It’s hard to remember when the global supply chain was such a hot topic of conversation. Whether it’s on social media or network news, discussions about shelves becoming increasingly bare, slow, or delayed shipping, and higher prices are the norm. And with the holidays right around the corner, these challenges could be just the beginning. So, how can businesses prepare and adapt their shipping strategies around supply chain issues?
Before we look at some of the ways retailers can prepare for their holiday shipping, let’s explore some of the reasons we’re in this situation in the first place.
Why is the global supply chain struggling?
One issue is an increase in spending. According to a recent survey, 48% of people between 18 and 34 say their spending has increased in 2021. In addition, 50% of people between 35 and 54 say their online expenditures, in particular, have increased this year. These surges make it hard for supply chains to keep up.
Another issue is a workforce shortage.
COVID-19 has had an enormous impact on the workforce. Many Americans who may have stayed home during the pandemic to care for family have not returned to work. With more people at home or out of work, the labor pool has grown smaller. To make matters worse, in April of this year, four million people quit their jobs in the hopes of finding more rewarding work. This loss was felt strongly across retail, transportation, and utilities — all of which directly impact daily supply chain functionality.
Container costs have spiked.
The Wall Street Journal reported that the price of shipping containers from Asia to the U.S. and Europe has risen sharply. In fact, the average cost to ship a 40-foot container has more than quadrupled from a year ago.
The looming impact on holiday shipping
Compounding matters, many companies have been slow to adapt to learnings from the last year. For example, the same ACG Global survey found that only 18% of companies have adopted technology platforms to solve their supply challenges since the beginning of the pandemic.
With the supply chain stretched beyond its capacity, goods are running late — which means many items will ship to retailers at the last minute. Where in a typical holiday shopping season, shelves are groaning under the weight of goods for last-minute shoppers to scoop up and take home, this year, the prospect of bare shelves is very real indeed.
Those same concerns impact online shopping as well. More and more consumers were already shopping online due to the pandemic. And now Deloitte is forecasting that e-commerce sales will grow by 11% to 15%, year over year, between November and January 2022. An already overstretched supply chain can’t possibly keep up with that demand. This means continued delays will be the rule rather than the exception.
What can retailers do?

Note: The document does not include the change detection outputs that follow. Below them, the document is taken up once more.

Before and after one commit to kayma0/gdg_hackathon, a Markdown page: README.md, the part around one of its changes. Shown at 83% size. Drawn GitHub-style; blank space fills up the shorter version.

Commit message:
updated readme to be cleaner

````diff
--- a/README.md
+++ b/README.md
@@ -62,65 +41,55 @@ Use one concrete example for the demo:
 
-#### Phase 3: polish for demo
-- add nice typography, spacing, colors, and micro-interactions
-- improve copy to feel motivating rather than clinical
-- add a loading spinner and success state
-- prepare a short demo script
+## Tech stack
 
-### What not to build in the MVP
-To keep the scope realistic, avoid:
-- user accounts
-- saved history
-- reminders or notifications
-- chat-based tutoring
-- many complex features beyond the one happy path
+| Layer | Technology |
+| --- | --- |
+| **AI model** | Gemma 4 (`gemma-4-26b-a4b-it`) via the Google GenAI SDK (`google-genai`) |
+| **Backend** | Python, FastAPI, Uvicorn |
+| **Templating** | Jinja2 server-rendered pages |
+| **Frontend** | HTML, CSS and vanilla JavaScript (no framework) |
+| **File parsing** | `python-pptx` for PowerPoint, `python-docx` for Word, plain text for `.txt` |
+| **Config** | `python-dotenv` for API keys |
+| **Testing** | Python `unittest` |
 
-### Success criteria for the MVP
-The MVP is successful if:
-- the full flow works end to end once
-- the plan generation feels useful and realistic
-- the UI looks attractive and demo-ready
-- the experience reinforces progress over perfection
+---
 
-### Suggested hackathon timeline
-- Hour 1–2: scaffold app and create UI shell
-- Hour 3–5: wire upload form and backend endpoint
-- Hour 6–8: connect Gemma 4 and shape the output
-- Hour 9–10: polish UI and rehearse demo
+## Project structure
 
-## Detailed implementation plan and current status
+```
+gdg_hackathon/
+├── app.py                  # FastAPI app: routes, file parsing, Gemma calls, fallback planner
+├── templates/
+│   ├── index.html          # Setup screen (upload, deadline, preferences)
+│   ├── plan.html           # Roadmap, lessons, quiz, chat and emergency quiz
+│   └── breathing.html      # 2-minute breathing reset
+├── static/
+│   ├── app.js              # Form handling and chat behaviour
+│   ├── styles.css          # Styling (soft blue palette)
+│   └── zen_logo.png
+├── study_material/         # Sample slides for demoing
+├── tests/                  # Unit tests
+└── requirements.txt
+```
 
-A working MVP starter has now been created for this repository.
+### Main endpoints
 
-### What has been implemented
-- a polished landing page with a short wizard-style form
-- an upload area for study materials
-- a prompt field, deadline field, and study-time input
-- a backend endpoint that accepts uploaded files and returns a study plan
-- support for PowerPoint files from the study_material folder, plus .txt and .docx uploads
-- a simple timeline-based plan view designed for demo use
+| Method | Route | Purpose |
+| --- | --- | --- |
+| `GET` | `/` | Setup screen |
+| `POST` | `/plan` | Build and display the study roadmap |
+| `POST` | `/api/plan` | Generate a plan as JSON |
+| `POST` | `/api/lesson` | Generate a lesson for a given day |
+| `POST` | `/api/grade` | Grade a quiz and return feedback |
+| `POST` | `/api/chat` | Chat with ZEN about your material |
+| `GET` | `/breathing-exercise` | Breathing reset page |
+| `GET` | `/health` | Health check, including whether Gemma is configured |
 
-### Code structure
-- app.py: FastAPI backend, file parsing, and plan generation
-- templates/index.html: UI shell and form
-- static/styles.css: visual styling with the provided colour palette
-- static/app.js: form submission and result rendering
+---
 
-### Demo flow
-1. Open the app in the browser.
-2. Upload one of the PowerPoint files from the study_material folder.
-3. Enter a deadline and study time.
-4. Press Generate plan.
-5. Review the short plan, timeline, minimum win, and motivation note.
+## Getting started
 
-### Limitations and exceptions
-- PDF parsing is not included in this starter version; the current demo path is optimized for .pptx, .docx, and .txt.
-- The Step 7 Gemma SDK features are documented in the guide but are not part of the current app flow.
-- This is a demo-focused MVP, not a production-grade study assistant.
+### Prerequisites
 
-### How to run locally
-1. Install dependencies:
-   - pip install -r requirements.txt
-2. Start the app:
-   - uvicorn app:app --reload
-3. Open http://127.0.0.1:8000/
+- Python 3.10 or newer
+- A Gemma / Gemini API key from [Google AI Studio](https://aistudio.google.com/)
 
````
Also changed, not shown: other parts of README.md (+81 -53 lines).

With continued disruptions a near certainty throughout the rest of the year, retailers need to focus on flexibility in their holiday shipping. In addition, they need contingency plans to help manage expectations in the event of delays. Given that capacity issues have forced many carriers to limit their volume, merchants need alternative carriers they can switch to when trouble hits. Here are some other things retailers should do right now:
- Place orders much earlier to ensure they have the right products in stock for the holiday season. Granted, that runs the risk of potentially misjudging both trends and demand but waiting to order will practically guarantee limited or nonexistent product availability.
- Work to manage customer expectations. For example, consumers who’ve been accustomed to overnight delivery may now be waiting days, if not weeks, for their goods. That’s why up-front transparency is crucial.
- Start holiday sales and promotions even earlier this year, to get ahead of likely shipping and delivery delays in December.
- Consider adding the opportunity to buy online and pick up in-store so that shoppers can skip shipping entirely.
The new norm?
Adding capacity to a supply chain takes time — which means these shipping issues will likely be with us for a while. Still, with a bit of planning and preparation, retailers and shippers alike can work to minimize the impact on their business.
At Gorgo Group, we work with our clients to adapt to these and other changing business environments. If you’d like help preparing your business for what tomorrow holds, our experts can help.
Reach out today to see how we can help prepare your company for success in a challenging business landscape.